Items from a dataset:
-- -- --

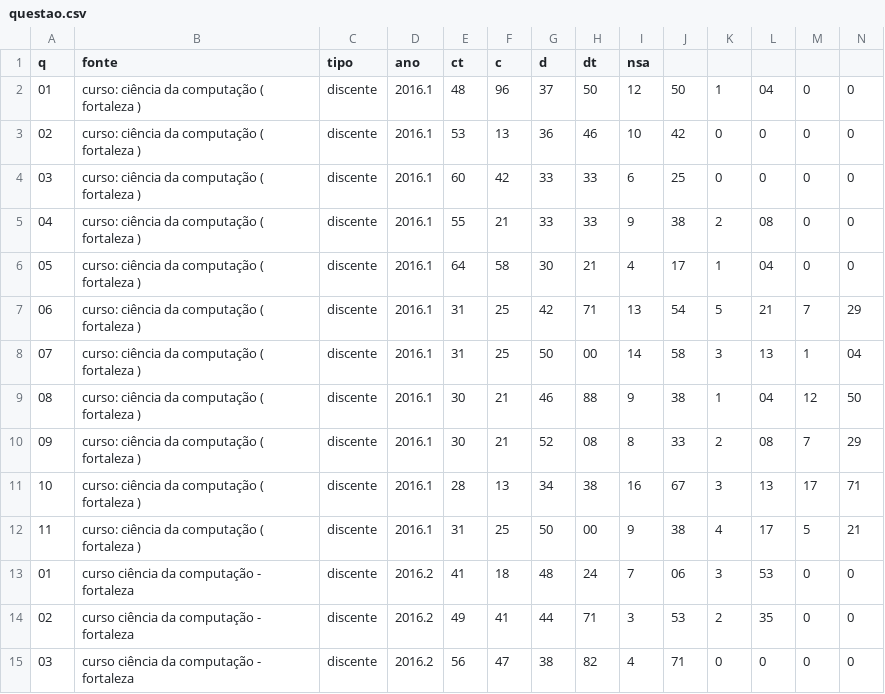
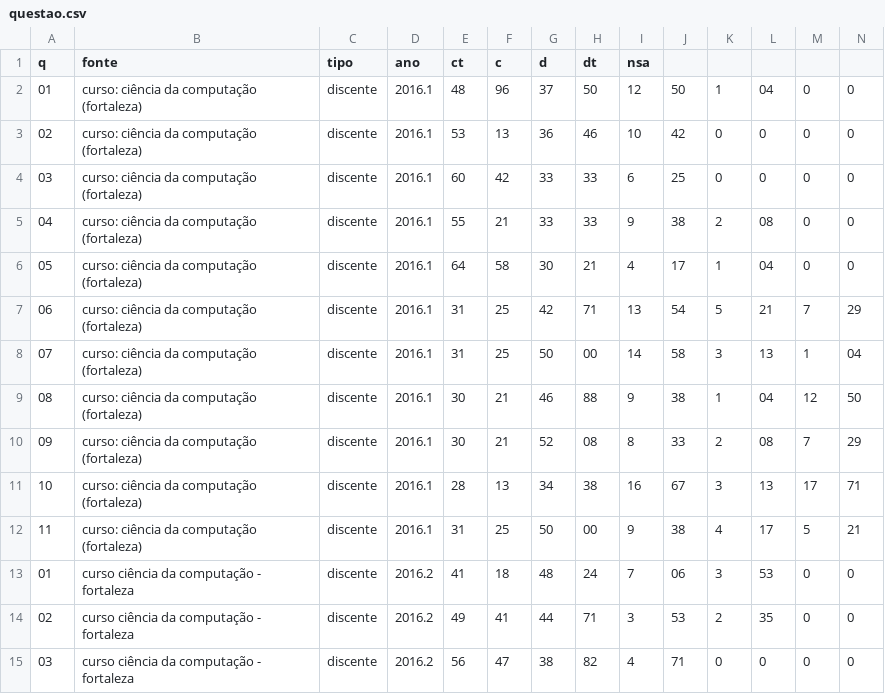
Before and after one commit to zdsantos/datavis-project, a CSV file: data/questao.csv, drawn as a sheet; only a part is shown.

```diff
--- a/data/questao.csv
+++ b/data/questao.csv
@@ -1,13 +1,13 @@
 q,fonte,tipo,ano,ct,c,d,dt,nsa
-01,curso: ciência da computação ( fortaleza ),discente,2016.1,48,96,37,50,12,50,1,04,0,0
-02,curso: ciência da computação ( fortaleza ),discente,2016.1,53,13,36,46,10,42,0,0,0,0
-03,curso: ciência da computação ( fortaleza ),discente,2016.1,60,42,33,33,6,25,0,0,0,0
-04,curso: ciência da computação ( fortaleza ),discente,2016.1,55,21,33,33,9,38,2,08,0,0
-05,curso: ciência da computação ( fortaleza ),discente,2016.1,64,58,30,21,4,17,1,04,0,0
-06,curso: ciência da computação ( fortaleza ),discente,2016.1,31,25,42,71,13,54,5,21,7,29
-07,curso: ciência da computação ( fortaleza ),discente,2016.1,31,25,50,00,14,58,3,13,1,04
-08,curso: ciência da computação ( fortaleza ),discente,2016.1,30,21,46,88,9,38,1,04,12,50
-09,curso: ciência da computação ( fortaleza ),discente,2016.1,30,21,52,08,8,33,2,08,7,29
-10,curso: ciência da computação ( fortaleza ),discente,2016.1,28,13,34,38,16,67,3,13,17,71
-11,curso: ciência da computação ( fortaleza ),discente,2016.1,31,25,50,00,9,38,4,17,5,21
+01,curso: ciência da computação (fortaleza),discente,2016.1,48,96,37,50,12,50,1,04,0,0
+02,curso: ciência da computação (fortaleza),discente,2016.1,53,13,36,46,10,42,0,0,0,0
+03,curso: ciência da computação (fortaleza),discente,2016.1,60,42,33,33,6,25,0,0,0,0
+04,curso: ciência da computação (fortaleza),discente,2016.1,55,21,33,33,9,38,2,08,0,0
+05,curso: ciência da computação (fortaleza),discente,2016.1,64,58,30,21,4,17,1,04,0,0
+06,curso: ciência da computação (fortaleza),discente,2016.1,31,25,42,71,13,54,5,21,7,29
+07,curso: ciência da computação (fortaleza),discente,2016.1,31,25,50,00,14,58,3,13,1,04
+08,curso: ciência da computação (fortaleza),discente,2016.1,30,21,46,88,9,38,1,04,12,50
+09,curso: ciência da computação (fortaleza),discente,2016.1,30,21,52,08,8,33,2,08,7,29
+10,curso: ciência da computação (fortaleza),discente,2016.1,28,13,34,38,16,67,3,13,17,71
+11,curso: ciência da computação (fortaleza),discente,2016.1,31,25,50,00,9,38,4,17,5,21
 01,curso ciência da computação - fortaleza,discente,2016.2,41,18,48,24,7,06,3,53,0,0
```
Also changed, not shown: 8 other files.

-- -- --

▸ **TASK DETAILS**
Please set down every record above exactly as it appears, leaving out the pictures.

▸ **RESPONSE AREA**
Before and after one commit to zdsantos/datavis-project, a CSV file: data/questao.csv, drawn as a sheet; only a part is shown.

```diff
--- a/data/questao.csv
+++ b/data/questao.csv
@@ -1,13 +1,13 @@
 q,fonte,tipo,ano,ct,c,d,dt,nsa
-01,curso: ciência da computação ( fortaleza ),discente,2016.1,48,96,37,50,12,50,1,04,0,0
-02,curso: ciência da computação ( fortaleza ),discente,2016.1,53,13,36,46,10,42,0,0,0,0
-03,curso: ciência da computação ( fortaleza ),discente,2016.1,60,42,33,33,6,25,0,0,0,0
-04,curso: ciência da computação ( fortaleza ),discente,2016.1,55,21,33,33,9,38,2,08,0,0
-05,curso: ciência da computação ( fortaleza ),discente,2016.1,64,58,30,21,4,17,1,04,0,0
-06,curso: ciência da computação ( fortaleza ),discente,2016.1,31,25,42,71,13,54,5,21,7,29
-07,curso: ciência da computação ( fortaleza ),discente,2016.1,31,25,50,00,14,58,3,13,1,04
-08,curso: ciência da computação ( fortaleza ),discente,2016.1,30,21,46,88,9,38,1,04,12,50
-09,curso: ciência da computação ( fortaleza ),discente,2016.1,30,21,52,08,8,33,2,08,7,29
-10,curso: ciência da computação ( fortaleza ),discente,2016.1,28,13,34,38,16,67,3,13,17,71
-11,curso: ciência da computação ( fortaleza ),discente,2016.1,31,25,50,00,9,38,4,17,5,21
+01,curso: ciência da computação (fortaleza),discente,2016.1,48,96,37,50,12,50,1,04,0,0
+02,curso: ciência da computação (fortaleza),discente,2016.1,53,13,36,46,10,42,0,0,0,0
+03,curso: ciência da computação (fortaleza),discente,2016.1,60,42,33,33,6,25,0,0,0,0
+04,curso: ciência da computação (fortaleza),discente,2016.1,55,21,33,33,9,38,2,08,0,0
+05,curso: ciência da computação (fortaleza),discente,2016.1,64,58,30,21,4,17,1,04,0,0
+06,curso: ciência da computação (fortaleza),discente,2016.1,31,25,42,71,13,54,5,21,7,29
+07,curso: ciência da computação (fortaleza),discente,2016.1,31,25,50,00,14,58,3,13,1,04
+08,curso: ciência da computação (fortaleza),discente,2016.1,30,21,46,88,9,38,1,04,12,50
+09,curso: ciência da computação (fortaleza),discente,2016.1,30,21,52,08,8,33,2,08,7,29
+10,curso: ciência da computação (fortaleza),discente,2016.1,28,13,34,38,16,67,3,13,17,71
+11,curso: ciência da computação (fortaleza),discente,2016.1,31,25,50,00,9,38,4,17,5,21
 01,curso ciência da computação - fortaleza,discente,2016.2,41,18,48,24,7,06,3,53,0,0
```
Also changed, not shown: 8 other files.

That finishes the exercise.